During novel Drug Discovery and Development processes researchers typically begin with in vitro testing and then move to in vivo models. But what exactly are these techniques and how are they performed? In this post we’ll break down these concepts as well as the in vivo vs. in vitro question, exploring pros and cons of both. We will also investigate the zebrafish and how it fits into this process.
Early Drug Discovery Process
Drug Discovery and its regulatory approval is typically a lengthy and costly process taking up to a decade or more and costing upwards of $1 billion. Beginning in the academic arena to identify a target and test a hypothesis, which may take years, the process then moves to preclinical trials to identify specific molecules (Lead Candidates) that possess characteristics suitable for developing effective drugs.
Studying drug toxicity and efficacy is necessary in order to choose the best candidates for further progress in subsequent phases of research from in vitro to in vivo in animals (Pre-clinical trials) and, later, in humans (Clinical trials).
Therefore, in vivo vs in vitro assays are both used in this critical preclinical stage of Early Drug Discovery to validate targets and development of candidates.
What is In Vivo vs In Vitro
In vitro (Latin for “in glass”) refers to studies done externally of a living organism. This can include work done on bacteria or mammal cells in a petri dish, for instance. They are often used in pre-clinical pharmaceutical and fertility drug testing.
In in vitro pre-clinical tests, scientists expose target cells to a novel drug and then observe the effects. These techniques are especially useful for identifying any toxic or carcinogenic reactions.
A 2017 study on potential cancer treatments used in vitro tumor cells and high throughput drug screening to validate a personalized cancer drug. Tests results identified effective new drug and drug combinations created for each specific cell.
Tissue chips are another exciting and emerging in vitro technology that uses engineered microsystems to represent human organ tissues.
In vivo (“within the living”) involves research conducted within the body of a living model. Around 30% of drugs which have passed in vitro pre-clinical studies fail clinical trials. Performing in vivo assays is an essential step in the Drug Discovery process as it reveals drug effects on whole, complex organisms.
Traditionally, within the pre-clinical stage, less evolved animals such as rodents are used in the first line of research, followed by rabbits, dogs, pigs and primates.
In Vivo vs In Vitro
Both in vivo and in vitro methods have their place in the world of research and are often used to complement each other. Depending on the application, however, there are advantages and disadvantages.
In vitro research holds the advantages of being less expensive and therefore more suitable for high throughput, large scale pharmaceutical testing. From an ethical standpoint in vitro is also favored and does not require approval from IACUCs. A significant drawback is that in vitro fails to address the complexity of organ systems. Biochemical processes like metabolization are not accounted for and therefore they are not as ‘translatable’ to humans.

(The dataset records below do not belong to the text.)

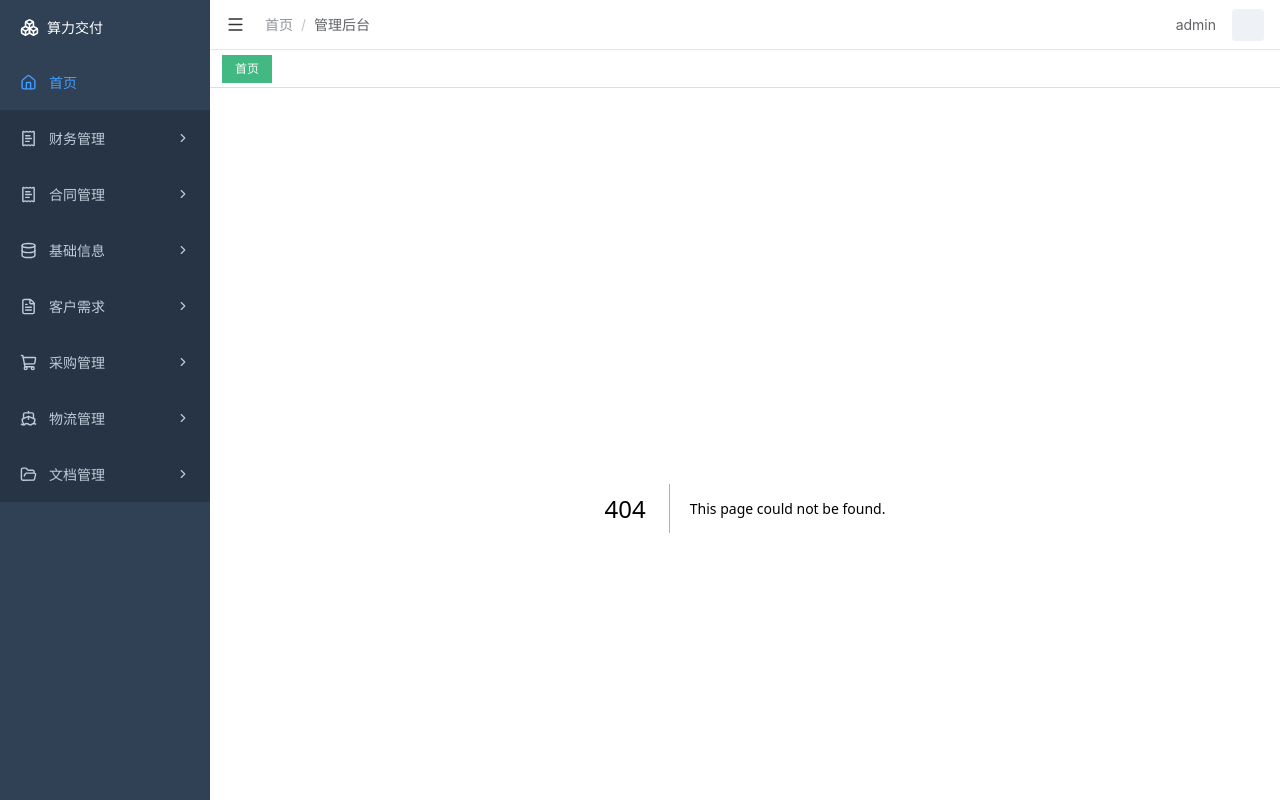
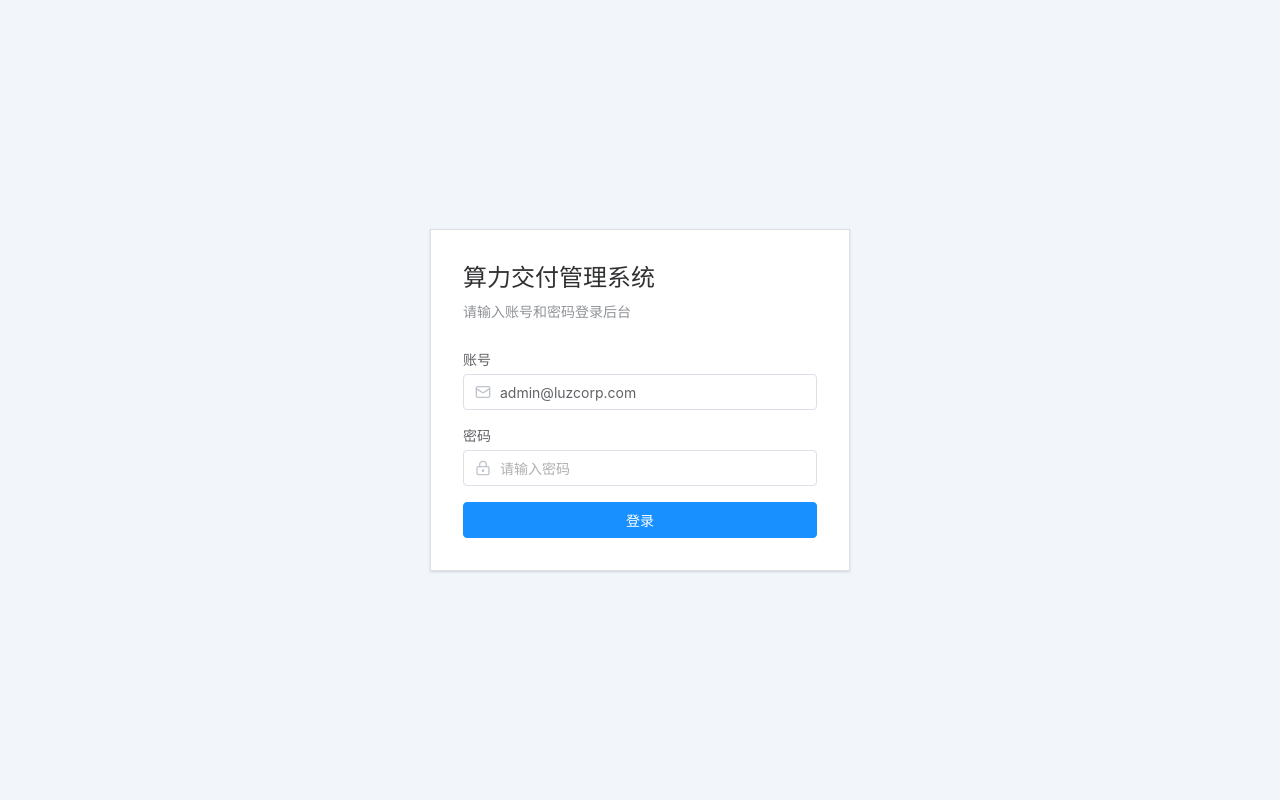
Before and after one commit to Never-mind/cloud, a Next.js app: page /login in a window 1280 px wide. Before the commit this address had no page. Built offline with nearby package versions, Linux system fonts and the light colour scheme.

Commit message:
add admin login protection

```diff
--- /dev/null
+++ b/middleware.ts
@@ -0,0 +1,32 @@
+import { NextRequest, NextResponse } from "next/server";
+import { AUTH_COOKIE_NAME, AUTH_SESSION_VALUE } from "@/lib/auth";
+
+const publicPaths = ["/login", "/api/auth/login"];
+
+export function middleware(request: NextRequest) {
+  const { pathname, search } = request.nextUrl;
+  const isPublicPath = publicPaths.some((path) => pathname === path || pathname.startsWith(`${path}/`));
+  const isLoggedIn = request.cookies.get(AUTH_COOKIE_NAME)?.value === AUTH_SESSION_VALUE;
+
+  if (isPublicPath) {
+    if (pathname === "/login" && isLoggedIn) {
+      return NextResponse.redirect(new URL("/", request.url));
+    }
+    return NextResponse.next();
+  }
+
+  if (!isLoggedIn) {
+    if (pathname.startsWith("/api/")) {
+      return NextResponse.json({ error: "未登录或登录已过期" }, { status: 401 });
+    }
+    const loginUrl = new URL("/login", request.url);
+    loginUrl.searchParams.set("next", `${pathname}${search}`);
+    return NextResponse.redirect(loginUrl);
+  }
+
+  return NextResponse.next();
+}
+
+export const config = {
+  matcher: ["/((?!_next/static|_next/image|favicon.ico).*)"],
+};
--- /dev/null
+++ b/src/app/api/auth/login/route.ts
@@ -0,0 +1,22 @@
+import { NextRequest, NextResponse } from "next/server";
+import { AUTH_COOKIE_NAME, AUTH_SESSION_VALUE, validateLogin } from "@/lib/auth";
+
+export async function POST(request: NextRequest) {
+  const body = await request.json().catch(() => ({}));
+  const email = String(body.email ?? "");
+  const password = String(body.password ?? "");
+
+  if (!validateLogin(email, password)) {
+    return NextResponse.json({ error: "账号或密码错误" }, { status: 401 });
+  }
+
+  const response = NextResponse.json({ ok: true });
+  response.cookies.set(AUTH_COOKIE_NAME, AUTH_SESSION_VALUE, {
+    httpOnly: true,
+    sameSite: "lax",
+    secure: request.nextUrl.protocol === "https:",
+    path: "/",
+    maxAge: 60 * 60 * 12,
+  });
+  return response;
+}
--- /dev/null
+++ b/src/app/api/auth/logout/route.ts
@@ -0,0 +1,14 @@
+import { NextRequest, NextResponse } from "next/server";
+import { AUTH_COOKIE_NAME } from "@/lib/auth";
+
+export async function POST(request: NextRequest) {
+  const response = NextResponse.json({ ok: true });
+  response.cookies.set(AUTH_COOKIE_NAME, "", {
+    httpOnly: true,
+    sameSite: "lax",
+    secure: request.nextUrl.protocol === "https:",
+    path: "/",
+    maxAge: 0,
+  });
+  return response;
+}
--- /dev/null
+++ b/src/app/login/page.tsx
@@ -0,0 +1,5 @@
+import { LoginPage } from "@/components/login-page";
+
+export default function Page() {
+  return <LoginPage />;
+}
--- a/src/components/app-shell.tsx
+++ b/src/components/app-shell.tsx
@@ -1,6 +1,7 @@
 "use client";
 
 import { useEffect, useMemo, useState } from "react";
+import { usePathname } from "next/navigation";
 import {
   Boxes,
   ChevronDown,
@@ -8,6 +9,7 @@ import {
   FileText,
   FolderOpen,
   Home,
+  LogOut,
   Menu,
   ReceiptText,
   Ship,
@@ -38,6 +40,7 @@ const icons = {
 };
 
 export function AppShell({ children }: { children: React.ReactNode }) {
+  const pathname = usePathname();
   const [openGroups, setOpenGroups] = useState<SidebarGroupState>({});
   const [workspace, setWorkspace] = useState<WorkspaceState>(() => createInitialWorkspace());
   const [embedded, setEmbedded] = useState(false);
@@ -46,6 +49,10 @@ export function AppShell({ children }: { children: React.ReactNode }) {
   useEffect(() => {
     setEmbedded(isEmbeddedWindow());
   }, []);
+
+  if (pathname === "/login") {
+    return <>{children}</>;
+  }
 
   useEffect(() => {
     const raw = window.sessionStorage.getItem(WORKSPACE_STORAGE_KEY);
@@ -153,6 +160,14 @@ export function AppShell({ children }: { children: React.ReactNode }) {
           <div className="ml-auto flex items-center gap-4 text-[#606266]">
             <span>admin</span>
             <div className="h-8 w-8 rounded bg-[#eef1f5]" />
+            <button
+              className="inline-flex h-8 items-center gap-1 rounded border border-[#dcdfe6] px-2 text-xs hover:border-[#1890ff] hover:text-[#1890ff]"
+              onClick={logout}
+              type="button"
+            >
+              <LogOut size={14} />
+              退出
+            </button>
           </div>
         </header>
         <div className="flex h-[38px] items-center gap-1 overflow-x-auto border-b border-[#dcdfe6] bg-white px-3">
@@ -206,6 +221,12 @@ export function AppShell({ children }: { children: React.ReactNode }) {
   );
 }
 
+async function logout() {
+  await fetch("/api/auth/logout", { method: "POST" }).catch(() => undefined);
+  window.sessionStorage.removeItem(WORKSPACE_STORAGE_KEY);
+  window.location.href = "/login";
+}
+
 function isEmbeddedWindow() {
   try {
     return new URLSearchParams(window.location.search).get("embed") === "1" || window.self !== window.top;
--- /dev/null
+++ b/src/components/login-page.tsx
@@ -0,0 +1,83 @@
+"use client";
+
+import { useMemo, useState } from "react";
+import { LockKeyhole, Mail } from "lucide-react";
+import { Button, Input } from "./ui";
+
+export function LoginPage() {
+  const [email, setEmail] = useState("admin@luzcorp.com");
+  const [password, setPassword] = useState("");
+  const [error, setError] = useState("");
+  const [submitting, setSubmitting] = useState(false);
+  const nextUrl = useMemo(() => {
+    if (typeof window === "undefined") return "/";
+    return new URLSearchParams(window.location.search).get("next") || "/";
+  }, []);
+
+  async function submit(event: React.FormEvent) {
+    event.preventDefault();
+    setError("");
+    setSubmitting(true);
+    try {
+      const response = await fetch("/api/auth/login", {
+        method: "POST",
+        headers: { "Content-Type": "application/json" },
+        body: JSON.stringify({ email, password }),
+      });
+      const data = await response.json();
+      if (!response.ok) {
+        throw new Error(data.error || "登录失败");
+      }
+      window.location.href = nextUrl;
+    } catch (loginError) {
+      setError(loginError instanceof Error ? loginError.message : "登录失败");
+    } finally {
+      setSubmitting(false);
+    }
+  }
+
+  return (
+    <main className="flex min-h-screen items-center justify-center bg-[#f2f6fb] px-4">
+      <section className="w-full max-w-[420px] border border-[#dcdfe6] bg-white p-8 shadow-sm">
+        <div className="mb-7">
+          <div className="mb-2 text-2xl font-medium text-[#303133]">算力交付管理系统</div>
+          <div className="text-sm text-[#909399]">请输入账号和密码登录后台</div>
+        </div>
+        <form className="space-y-4" onSubmit={submit}>
+          <label className="block">
+            <span className="mb-1 block text-sm text-[#606266]">账号</span>
+            <div className="relative">
+              <Mail className="absolute left-3 top-1/2 -translate-y-1/2 text-[#c0c4cc]" size={16} />
+              <Input
+                autoComplete="username"
+                className="w-full pl-9"
+                onChange={(event) => setEmail(event.target.value)}
+                placeholder="请输入账号"
+                type="email"
+                value={email}
+              />
+            </div>
+          </label>
+          <label className="block">
+            <span className="mb-1 block text-sm text-[#606266]">密码</span>
+            <div className="relative">
+              <LockKeyhole className="absolute left-3 top-1/2 -translate-y-1/2 text-[#c0c4cc]" size={16} />
+              <Input
+                autoComplete="current-password"
+                className="w-full pl-9"
+                onChange={(event) => setPassword(event.target.value)}
+                placeholder="请输入密码"
+                type="password"
+                value={password}
+              />
+            </div>
+          </label>
+          {error ? <div className="border border-[#fde2e2] bg-[#fef0f0] px-3 py-2 text-sm text-[#f56c6c]">{error}</div> : null}
+          <Button className="w-full" disabled={submitting} tone="primary" type="submit">
+            {submitting ? "登录中..." : "登录"}
+          </Button>
+        </form>
+      </section>
+    </main>
+  );
+}
--- /dev/null
+++ b/src/lib/auth.ts
@@ -0,0 +1,12 @@
+export const AUTH_COOKIE_NAME = "cloud_power_session";
+export const AUTH_SESSION_VALUE = process.env.AUTH_SESSION_TOKEN ?? "cloud-power-admin-session";
+export const ADMIN_EMAIL = process.env.ADMIN_EMAIL ?? "admin@luzcorp.com";
+export const ADMIN_PASSWORD = process.env.ADMIN_PASSWORD ?? "Luz@#789789";
+
+export function validateLogin(email: string, password: string) {
+  return email.trim().toLowerCase() === ADMIN_EMAIL.toLowerCase() && password === ADMIN_PASSWORD;
+}
+
+export function isAuthenticatedCookie(value: string | undefined | null) {
+  return value === AUTH_SESSION_VALUE;
+}
```
Also changed, not shown: 1 other file (tests, documents, lock files or other folders).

In vivo models have the distinct advantage of testing toxicity, efficacy and safety of a drug based on a whole, complex, living organism. Gene editing in animals has made these processes even more successful. In vivo studies are, however, more costly (in terms of time and resources) and raise ethical concerns from many entities.
Are Zebrafish In Vitro or In Vivo?
Zebrafish have a unique set of advantages in Drug Discovery and Development. They are often seen as a bridge between in vitro and in vivo models. From a resource standpoint zebrafish are much more cost-effective in terms of housing, maintaining and breeding when compared to mice. They are also extremely adaptable to varying conditions. Zebrafish embryos are transparent, and are fertilized and developed externally, allowing scientists to manipulate and observe drugs´ effects directly using image analysis techniques which are very suitable for phenotypic screenings.
The 2010 European Commission Directive states that experiments with some early life-stage animals, such as zebrafish, are not considered experimental animals until they exit the chorion and start feeding independently. This means research using zebrafish embryos under five to six days post-fertilization (dpf) are not considered experimental animals, but are alternative animal models. Therefore, zebrafish are under the 3Rs Principle: Replacement, Reduction and Refinement of animals, which aim to increase animal welfare in research without reducing scientific advances.
In conclusion, in vivo vs in vitro studies have their place in early Drug Discovery processes. Zebrafish as a model offer distinct advantages and provide an affordable, effective, and more ethical option when animal testing is necessary, combining advantages from both in vitro and in vivo.